* _Dataset records_
#####
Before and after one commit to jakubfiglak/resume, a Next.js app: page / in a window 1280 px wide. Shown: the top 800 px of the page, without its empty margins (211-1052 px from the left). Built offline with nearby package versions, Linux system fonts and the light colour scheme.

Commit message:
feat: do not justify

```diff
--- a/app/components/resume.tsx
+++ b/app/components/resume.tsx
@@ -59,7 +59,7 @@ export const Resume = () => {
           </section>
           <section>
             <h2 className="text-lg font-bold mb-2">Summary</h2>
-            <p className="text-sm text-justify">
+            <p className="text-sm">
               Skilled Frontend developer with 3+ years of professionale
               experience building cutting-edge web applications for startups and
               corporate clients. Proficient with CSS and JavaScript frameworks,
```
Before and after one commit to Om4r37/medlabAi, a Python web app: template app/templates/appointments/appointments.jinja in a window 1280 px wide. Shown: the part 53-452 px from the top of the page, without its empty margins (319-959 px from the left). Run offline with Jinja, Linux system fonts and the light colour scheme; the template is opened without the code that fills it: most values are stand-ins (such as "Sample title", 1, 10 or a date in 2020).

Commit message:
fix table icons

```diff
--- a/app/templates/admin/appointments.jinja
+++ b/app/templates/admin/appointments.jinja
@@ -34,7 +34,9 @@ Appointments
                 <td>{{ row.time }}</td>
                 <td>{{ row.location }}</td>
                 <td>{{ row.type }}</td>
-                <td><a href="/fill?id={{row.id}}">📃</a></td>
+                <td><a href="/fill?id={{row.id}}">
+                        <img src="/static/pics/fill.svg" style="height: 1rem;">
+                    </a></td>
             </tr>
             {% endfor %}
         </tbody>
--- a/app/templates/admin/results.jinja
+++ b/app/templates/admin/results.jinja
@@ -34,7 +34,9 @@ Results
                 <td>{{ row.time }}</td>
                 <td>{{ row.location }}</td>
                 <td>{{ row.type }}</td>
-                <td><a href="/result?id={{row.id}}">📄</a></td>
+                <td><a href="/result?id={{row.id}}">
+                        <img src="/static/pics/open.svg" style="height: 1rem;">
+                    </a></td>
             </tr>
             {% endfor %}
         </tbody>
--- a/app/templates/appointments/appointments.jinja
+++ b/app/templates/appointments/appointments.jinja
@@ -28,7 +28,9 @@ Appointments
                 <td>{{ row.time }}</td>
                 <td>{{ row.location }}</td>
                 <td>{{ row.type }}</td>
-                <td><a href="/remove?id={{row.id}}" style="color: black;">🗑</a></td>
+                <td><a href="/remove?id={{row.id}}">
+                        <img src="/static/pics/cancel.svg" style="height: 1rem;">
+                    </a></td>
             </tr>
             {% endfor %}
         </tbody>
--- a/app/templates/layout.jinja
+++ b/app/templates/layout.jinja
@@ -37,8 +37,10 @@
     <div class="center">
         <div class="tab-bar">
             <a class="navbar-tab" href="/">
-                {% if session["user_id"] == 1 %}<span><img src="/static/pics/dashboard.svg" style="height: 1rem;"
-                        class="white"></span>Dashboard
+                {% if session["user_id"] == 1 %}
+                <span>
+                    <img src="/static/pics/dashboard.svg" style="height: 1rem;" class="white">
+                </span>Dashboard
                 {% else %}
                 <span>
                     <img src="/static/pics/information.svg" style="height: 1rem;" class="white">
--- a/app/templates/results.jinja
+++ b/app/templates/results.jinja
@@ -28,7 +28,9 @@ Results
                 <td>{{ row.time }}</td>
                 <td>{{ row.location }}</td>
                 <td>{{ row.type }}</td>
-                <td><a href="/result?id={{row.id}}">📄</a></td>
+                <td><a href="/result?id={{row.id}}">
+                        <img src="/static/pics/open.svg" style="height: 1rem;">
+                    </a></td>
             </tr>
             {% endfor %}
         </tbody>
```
#####
* _Assigned task_
Copy out, in full, each line above that has the word "pics" in it.

* _Answer space_
+                        <img src="/static/pics/fill.svg" style="height: 1rem;">
+                        <img src="/static/pics/open.svg" style="height: 1rem;">
+                        <img src="/static/pics/cancel.svg" style="height: 1rem;">
-                {% if session["user_id"] == 1 %}<span><img src="/static/pics/dashboard.svg" style="height: 1rem;"
+                    <img src="/static/pics/dashboard.svg" style="height: 1rem;" class="white">
                     <img src="/static/pics/information.svg" style="height: 1rem;" class="white">
+                        <img src="/static/pics/open.svg" style="height: 1rem;">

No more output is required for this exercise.